Poor flow times are generally due to a milker canceling automatic takeoff and switching to manual operation or to a mistake in the original setting in the control panel that determines when automatic take-off happens. Once you spot the problem, you just have to find out what caused it and you can be back on track.
FIVE – Milking Bimodality
Bimodality refers to a phenomenon where milk flow begins and then suddenly ceases, then begins again. This is a common and undesirable problem on dairy farms which indicates that the machine massaged the teat in an attempt to extract milk but could not get any milk to flow. This is a serious problem because of the damage that happens to the delicate teats when they are over-massaged with no milk flowing.
Industry standards dictate that no more than 30% of the cows in a sample should show bimodality.
SIX – Irregular Take-off
This indicates that a milker manually removed the milking machine rather than waiting for an automatic take-off mechanism to determine the end of the milking time. (See industry-standard chart below*.)
SEVEN – Manual Milking
This shows that someone manually canceled the automatic take-off mechanism at the start of milking. Once canceled, it cannot be reinstated in that session. (See industry-standard chart below*.)
EIGHT – Multiple ATT
ATT refers to multiple attachments. It means that one of the milkers removed the milking machine from the cow and then reattached it later in the session. (See industry-standard chart below*.)

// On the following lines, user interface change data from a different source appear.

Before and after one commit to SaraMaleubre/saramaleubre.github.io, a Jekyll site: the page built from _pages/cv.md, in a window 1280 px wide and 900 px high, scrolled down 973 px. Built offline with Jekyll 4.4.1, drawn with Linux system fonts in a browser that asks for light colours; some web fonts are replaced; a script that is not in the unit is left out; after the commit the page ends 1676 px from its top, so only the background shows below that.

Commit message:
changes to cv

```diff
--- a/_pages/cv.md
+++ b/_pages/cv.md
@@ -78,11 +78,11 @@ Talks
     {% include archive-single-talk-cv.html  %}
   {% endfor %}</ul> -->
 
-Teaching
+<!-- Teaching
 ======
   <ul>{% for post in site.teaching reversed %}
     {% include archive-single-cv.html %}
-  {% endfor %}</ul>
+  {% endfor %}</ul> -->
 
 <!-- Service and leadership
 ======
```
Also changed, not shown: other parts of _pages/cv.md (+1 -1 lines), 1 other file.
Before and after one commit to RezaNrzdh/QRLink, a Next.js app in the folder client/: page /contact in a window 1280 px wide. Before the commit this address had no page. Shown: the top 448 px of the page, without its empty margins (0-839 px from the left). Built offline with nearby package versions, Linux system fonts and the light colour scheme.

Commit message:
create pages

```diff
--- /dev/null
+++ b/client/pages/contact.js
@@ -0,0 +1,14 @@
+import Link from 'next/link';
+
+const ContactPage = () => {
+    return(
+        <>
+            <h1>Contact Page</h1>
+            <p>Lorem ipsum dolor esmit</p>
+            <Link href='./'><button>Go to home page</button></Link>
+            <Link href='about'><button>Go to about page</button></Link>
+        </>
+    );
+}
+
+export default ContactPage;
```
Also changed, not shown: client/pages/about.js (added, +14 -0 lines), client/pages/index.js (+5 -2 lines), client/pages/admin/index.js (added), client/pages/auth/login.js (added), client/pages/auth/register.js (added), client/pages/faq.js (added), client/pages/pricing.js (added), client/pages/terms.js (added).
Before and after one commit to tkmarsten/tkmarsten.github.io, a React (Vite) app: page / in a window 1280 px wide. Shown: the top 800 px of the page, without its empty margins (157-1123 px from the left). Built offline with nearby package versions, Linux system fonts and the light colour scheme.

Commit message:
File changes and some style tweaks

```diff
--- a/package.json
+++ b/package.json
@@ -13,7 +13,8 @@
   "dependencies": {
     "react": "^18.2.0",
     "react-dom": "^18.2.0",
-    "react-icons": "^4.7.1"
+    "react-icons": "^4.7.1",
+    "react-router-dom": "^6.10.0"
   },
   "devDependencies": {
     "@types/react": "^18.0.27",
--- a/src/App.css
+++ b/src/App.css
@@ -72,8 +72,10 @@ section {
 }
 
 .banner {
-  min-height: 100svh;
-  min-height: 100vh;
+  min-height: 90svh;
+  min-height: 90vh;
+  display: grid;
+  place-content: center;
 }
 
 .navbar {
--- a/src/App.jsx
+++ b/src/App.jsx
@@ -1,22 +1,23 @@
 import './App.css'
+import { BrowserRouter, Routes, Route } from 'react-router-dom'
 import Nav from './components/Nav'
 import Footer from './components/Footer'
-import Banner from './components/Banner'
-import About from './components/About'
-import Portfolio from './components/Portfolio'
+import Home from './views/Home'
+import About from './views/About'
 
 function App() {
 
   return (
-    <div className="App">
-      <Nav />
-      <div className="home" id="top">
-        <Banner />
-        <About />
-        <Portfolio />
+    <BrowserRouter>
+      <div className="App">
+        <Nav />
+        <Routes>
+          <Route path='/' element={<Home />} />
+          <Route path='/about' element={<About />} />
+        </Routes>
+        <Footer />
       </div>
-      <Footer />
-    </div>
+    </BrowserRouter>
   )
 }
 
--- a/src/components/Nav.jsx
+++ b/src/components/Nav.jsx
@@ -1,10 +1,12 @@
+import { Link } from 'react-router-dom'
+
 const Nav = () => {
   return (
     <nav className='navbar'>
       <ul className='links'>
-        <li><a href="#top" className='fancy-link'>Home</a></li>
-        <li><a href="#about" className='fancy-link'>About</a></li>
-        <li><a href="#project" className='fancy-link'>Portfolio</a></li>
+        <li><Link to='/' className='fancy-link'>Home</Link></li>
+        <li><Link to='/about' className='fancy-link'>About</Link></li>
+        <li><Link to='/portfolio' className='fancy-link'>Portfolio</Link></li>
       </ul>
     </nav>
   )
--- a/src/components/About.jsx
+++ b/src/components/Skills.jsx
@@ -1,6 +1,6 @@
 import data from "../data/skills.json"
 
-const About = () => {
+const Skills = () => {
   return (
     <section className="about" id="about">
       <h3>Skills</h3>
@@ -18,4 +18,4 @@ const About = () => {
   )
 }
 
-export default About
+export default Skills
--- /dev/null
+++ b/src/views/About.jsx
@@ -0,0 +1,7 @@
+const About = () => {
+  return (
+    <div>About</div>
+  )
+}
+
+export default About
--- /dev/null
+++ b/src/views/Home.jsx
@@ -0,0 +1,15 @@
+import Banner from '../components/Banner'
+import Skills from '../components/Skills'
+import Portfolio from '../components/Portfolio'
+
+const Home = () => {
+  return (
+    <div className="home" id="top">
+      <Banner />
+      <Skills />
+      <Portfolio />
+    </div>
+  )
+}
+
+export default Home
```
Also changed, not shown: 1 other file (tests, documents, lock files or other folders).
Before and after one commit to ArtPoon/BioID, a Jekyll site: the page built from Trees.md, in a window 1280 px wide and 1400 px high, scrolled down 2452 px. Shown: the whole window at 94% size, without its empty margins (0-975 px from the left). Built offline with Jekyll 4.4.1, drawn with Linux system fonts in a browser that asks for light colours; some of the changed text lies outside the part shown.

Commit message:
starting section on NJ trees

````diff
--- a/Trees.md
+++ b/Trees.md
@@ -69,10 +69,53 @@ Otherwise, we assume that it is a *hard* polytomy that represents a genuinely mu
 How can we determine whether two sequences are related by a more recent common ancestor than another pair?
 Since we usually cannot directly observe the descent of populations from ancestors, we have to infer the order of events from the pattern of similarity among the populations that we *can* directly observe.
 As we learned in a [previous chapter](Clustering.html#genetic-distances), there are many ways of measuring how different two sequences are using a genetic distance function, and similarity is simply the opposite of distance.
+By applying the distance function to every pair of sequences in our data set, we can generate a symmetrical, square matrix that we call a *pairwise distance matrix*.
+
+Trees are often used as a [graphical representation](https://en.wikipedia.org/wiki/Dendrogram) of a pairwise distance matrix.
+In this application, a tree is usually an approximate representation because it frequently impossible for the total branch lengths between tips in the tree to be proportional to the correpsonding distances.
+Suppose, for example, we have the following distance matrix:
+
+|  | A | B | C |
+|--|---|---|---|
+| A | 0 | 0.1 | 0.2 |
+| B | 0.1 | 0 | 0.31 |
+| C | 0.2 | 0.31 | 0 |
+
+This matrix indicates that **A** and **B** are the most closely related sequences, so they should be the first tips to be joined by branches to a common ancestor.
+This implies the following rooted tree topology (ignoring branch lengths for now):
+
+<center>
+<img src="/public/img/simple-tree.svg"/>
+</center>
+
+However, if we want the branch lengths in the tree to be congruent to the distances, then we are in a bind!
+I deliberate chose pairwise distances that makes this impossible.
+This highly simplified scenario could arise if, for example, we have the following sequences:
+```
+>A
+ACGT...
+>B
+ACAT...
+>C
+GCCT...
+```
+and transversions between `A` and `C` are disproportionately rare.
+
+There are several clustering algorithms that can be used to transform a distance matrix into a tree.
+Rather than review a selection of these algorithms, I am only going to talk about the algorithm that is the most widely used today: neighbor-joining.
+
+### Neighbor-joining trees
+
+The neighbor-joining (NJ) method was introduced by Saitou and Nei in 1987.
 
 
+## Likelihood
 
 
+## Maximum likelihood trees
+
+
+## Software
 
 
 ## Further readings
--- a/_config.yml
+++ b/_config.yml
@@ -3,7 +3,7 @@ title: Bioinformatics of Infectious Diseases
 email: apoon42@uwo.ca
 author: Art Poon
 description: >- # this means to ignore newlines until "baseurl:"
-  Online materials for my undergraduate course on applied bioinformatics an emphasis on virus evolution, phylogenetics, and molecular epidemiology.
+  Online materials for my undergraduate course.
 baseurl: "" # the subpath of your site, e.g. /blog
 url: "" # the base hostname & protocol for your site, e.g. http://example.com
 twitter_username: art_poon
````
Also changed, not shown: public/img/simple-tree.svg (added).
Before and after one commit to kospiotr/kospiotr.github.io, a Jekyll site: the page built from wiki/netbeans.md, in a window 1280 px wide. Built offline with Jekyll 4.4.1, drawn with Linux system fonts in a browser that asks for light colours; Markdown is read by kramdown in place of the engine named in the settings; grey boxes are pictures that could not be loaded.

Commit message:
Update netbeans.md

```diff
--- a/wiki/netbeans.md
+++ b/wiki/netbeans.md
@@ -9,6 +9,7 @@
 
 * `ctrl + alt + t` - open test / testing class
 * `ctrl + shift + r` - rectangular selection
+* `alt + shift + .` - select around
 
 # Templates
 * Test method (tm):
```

NINE – Unnecessary Attachment
In cases where multiple attachments took place, the MPC measures how much milk was harvested in the additional attachment period. If less than one kilogram of milk is harvested, it is considered to have been an unnecessary reattachment. (See industry-standard chart below*.)
TEN – Kick-off
This refers to instances where the milking machine was removed at a time when the flow rate was higher than one kilogram per minute and was neither manually removed nor the result of the automatic take-off mechanism. Such an event can occur when cows are irritated by something in the environment (e.g. flies, voltage issues) and kick off the machine in frustration. It can also be a sign of another problem. Mass instances of kick-off over time are a signal to investigate what’s going on. (See industry-standard chart below*.)
Over to you
The data gathered by the milking efficiency module gives you a detailed insight into what’s happening daily in your milking parlor. Armed with this knowledge, you can quickly detect problems and understand if they are a one-off occurrence or part of a more pervasive issue with the milking protocol itself. You can’t fix what you don’t know and this tool makes sure that farmers receive the data they need to plan to run the most efficient milk parlor possible.
*Industry Standards for KPIs 6-10
The industry standards for irregular take-off, manual milking, multiple att, unnecessary attachment, and kick-off are shown below. As you can see, if any of these events occur more than 5% of the time, it is bad. Between 3 and 5% is acceptable, and under 3% is excellent: